MPs are accusing the government of applying different moral standards to the Bahrain Grand Prix and Euro 2012 in Ukraine.
Whereas government ministers boycotted England group games in Ukraine this summer, they did not call for a boycott of the Bahrain Grand Prix, which suggests there was no “logic” in their approach to the two major sporting events, according to the Commons foreign affairs committee.
The government’s Ukraine boycott was in protest at the imprisonment of opposition leader Yulia Tymoshenko and was in line with similar moves by other EU countries.
Bahrain’s hosting of F1 in April 2011 was controversial because it followed a crackdown on anti-government protests.
In a report, the all-party committee says: “Given the Bahraini authorities’ brutal repression of demonstrators in February and March 2011, we believe that Bahrain should have been designated as a country of concern in the FCO’s 2011 report on human rights and democracy.”
A Day at the Races – Foreign Correspondent Jonathan Miller at the Bahrain Grand Prix
The MPs say “political and strategic factors” coloured the decision not to list the kingdom alongside other states held responsible for human rights abuses.
The government was under pressure to support a boycott of the Grand Prix, with Labour leader Ed Miliband calling for it to be cancelled.

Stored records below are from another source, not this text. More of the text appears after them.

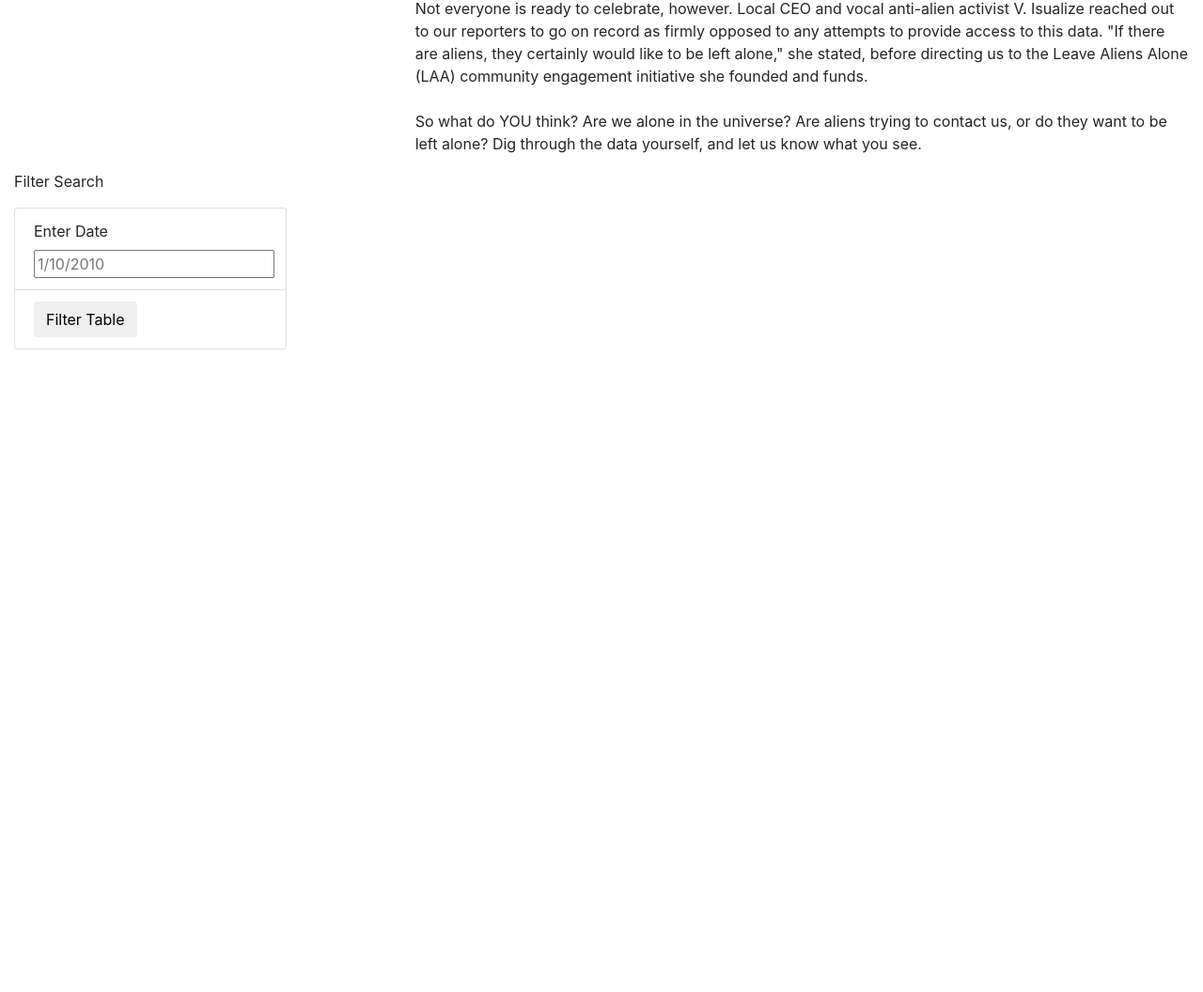
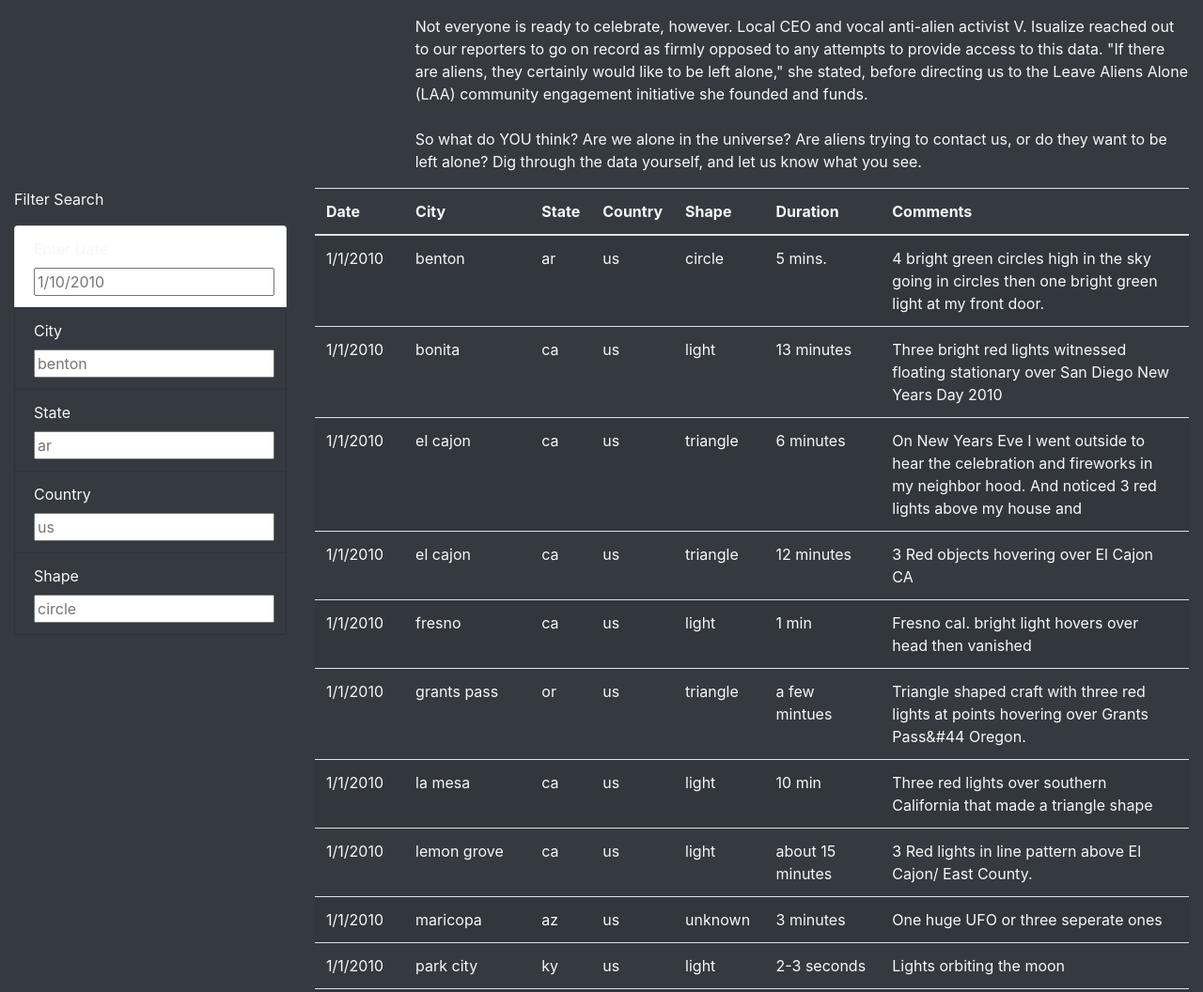
Before and after one commit to mleiser/UFO, a plain HTML site: page index.html in a window 1280 px wide. Shown: the part 539-1595 px from the top of the page at 94% size. Before the commit the page ends 911 px from the top, so only its background shows below. Drawn offline with nearby package versions, Linux system fonts and the light colour scheme.

Commit message:
Adding finished code

```diff
--- a/index.html
+++ b/index.html
@@ -14,13 +14,13 @@
     />
     <link rel="stylesheet" href="static/css/style.css">
 </head>
-<body>
+<body class="bg-dark">
     <div class="wrapper">
-        <nav class="navbar navbar-expand-lg">
+        <nav class="navbar navbar-dark bg-dark navbar-expand-lg">
             <a class="navbar-brand" href="index.html">UFO Sightings</a>
         </nav>
         <div class="jumbotron">
-            <h1>The Truth Is Out There</h1>
+          <h1 class="display-4">The Truth is Out There</h1>
         </div>
         <div class="container-fluid">
             <div class="row">
@@ -39,24 +39,53 @@
         <div class="container-fluid">
             <div class="row">
               <div class="col-md-3">
-                <form>
+                <form style="font-family: inherit; font-size: 1rem;">
                     <p>Filter Search</p>
-                    <ul class="list-group">
-                        <li class="list-group-item">
+                    <ul class="list-group" style="font-family: inherit; font-size: 1rem;">
+                        <li class="list-group-item" style="font-family: inherit; font-size: 1rem;">
                             <label for="date">Enter Date</label>
                             <input type="text" placeholder="1/10/2010" id="datetime" />
-                        </li>
-                        <li class="list-group-item">
-                            <button id="filter-btn" type="button" class="btn btn-default">Filter Table</button>
-                        </li>
+                          </li>
+                          <li class="list-group-item bg-dark">
+                            <label for="city">City</label>
+                            <input type="text" placeholder="benton" id="city" />
+                          </li>
+                          <li class="list-group-item bg-dark">
+                            <label for="state">State</label>
+                            <input type="text" placeholder="ar" id="state" />
+                          </li>
+                          <li class="list-group-item bg-dark">
+                            <label for="country">Country</label>
+                            <input type="text" placeholder="us" id="country" />
+                          </li>
+                          <li class="list-group-item bg-dark">
+                            <label for="shape">Shape</label>
+                            <input type="text" placeholder="circle" id="shape" />
+                          </li>
                     </ul>
                 </form>
               </div>
               <div class="col-md-9">
-
+                <table class="table table-striped">
+                  <thead>
+                    <tr>
+                      <th>Date</th>
+                      <th>City</th>
+                      <th>State</th>
+                      <th>Country</th>
+                      <th>Shape</th>
+                      <th>Duration</th>
+                      <th>Comments</th>
+                    </tr>
+                  </thead>
+                  <tbody></tbody>
+                </table>
               </div>
             </div>
         </div>
     </div>
+    <script src="https://cdnjs.cloudflare.com/ajax/libs/d3/4.11.0/d3.js"></script>
+    <script src="static/js/data.js"></script>
+    <script src="static/js/app.js"></script>
 </body>
 </html>
--- a/static/css/style.css
+++ b/static/css/style.css
@@ -0,0 +1,9 @@
+body {
+
+    color: #f7f7f7;
+  }
+  .jumbotron {
+    background-image: url("../images/nasa.jpg");
+    background-size: 100% 100%;
+    text-align: center;
+  }
--- /dev/null
+++ b/static/js/app.js
@@ -0,0 +1,74 @@
+// from data.js
+const tableData = data;
+
+// get table references
+var tbody = d3.select("tbody");
+
+function buildTable(data) {
+  // First, clear out any existing data
+  tbody.html("");
+
+  // Next, loop through each object in the data
+  // and append a row and cells for each value in the row
+  data.forEach((dataRow) => {
+    // Append a row to the table body
+    let row = tbody.append("tr");
+
+    // Loop through each field in the dataRow and add
+    // each value as a table cell (td)
+    Object.values(dataRow).forEach((val) => {
+      let cell = row.append("td");
+      cell.text(val);
+    });
+  });
+}
+
+// 1. Create a variable to keep track of all the filters as an object.
+  var filters = {};
+
+// 3. Use this function to update the filters.
+function updateFilters() {
+
+    // 4a. Save the element that was changed as a variable.
+    let updatedelement = d3.select(this);
+    // 4b. Save the value that was changed as a variable.
+    let updateproperty = updatedelement.property("value");
+    // 4c. Save the id of the filter that was changed as a variable.
+    let updateid = updatedelement.attr("id");
+
+    // 5. If a filter value was entered then add that filterId and value
+    // to the filters list. Otherwise, clear that filter from the filters object.
+    if (updateproperty) {
+      filters[updateid] = updateproperty;
+    }
+    else {
+      delete filters[updateid];
+    }
+
+    // 6. Call function to apply all filters and rebuild the table
+    filterTable();
+
+  }
+
+  // 7. Use this function to filter the table when data is entered.
+  function filterTable() {
+
+    // 8. Set the filtered data to the tableData.
+    filteredData = tableData;
+
+    // 9. Loop through all of the filters and keep any data that
+    // matches the filter values
+    Object.entries(filters).forEach(([key, value]) => {
+      filteredData = filteredData.filter(row => row[key] === value);
+    });
+
+    // 10. Finally, rebuild the table using the filtered data
+    buildTable(filteredData)
+  }
+
+  // 2. Attach an event to listen for changes to each filter
+  d3.selectAll("input").on("change", updateFilters);
+
+
+  // Build the table when the page loads
+  buildTable(tableData);
```
Also changed, not shown: images/nasa.jpg (added), static/js/app_1.js (renamed from js/app.js), static/js/data.js (renamed from js/data.js).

But David Cameron said at the time that: “Bahrain is not Syria, there is a process of reform under way and this government backs that reform and wants to help promote that reform”.
The committee says: “We find it difficult to discern any consistency of logic behind the government’s policy in not taking a public stance on whether sponsors, drivers or the media should boycott the Bahrain Grand Prix, but implementing at least a partial boycott of 2012 UEFA European football championship matches played in Ukraine.”
The MPs say they share the “unease” over the practice of deporting foreign nationals who are considered a threat to national security to countries where there is a risk of torture.
They say the practice, used most recently in the attempt to deport the radical preacher Abu Qatada to Jordan, would command greater confidence if the countries concerned had signed up to an international protocol requiring them to open up their places of detention to United Nations representatives.
The MPs also express concern about the way asylum seekers have been deported to countries such as Sri Lanka, despite fears they could face torture or abuse on their return.
There were “persistent allegations that asylum seekers who have been returned to Sri Lanka by the UK have suffered torture and ill-treatment”.
But the committee says: “When we tried to explore the issue, the government was not particularly forthcoming about its efforts, in general and in specific cases, to assess the level of risk to the safety of those who are removed from the UK. We found this unsatisfactory.”
The MPs call on the Foreign Office to take a more “energetic” approach to evaluating reports from the media and non-governmental organisations in assessing the risks of returning people to these countries.
The Foreign Office said in a statement that it would respond in full to the committee’s report at a later date, adding: “We promote human rights painstakingly and consistently.
“Our starting point for engagement on human rights with all countries is based on what is practical, realistic and achievable, although we are always ready to speak out as a matter of principle.”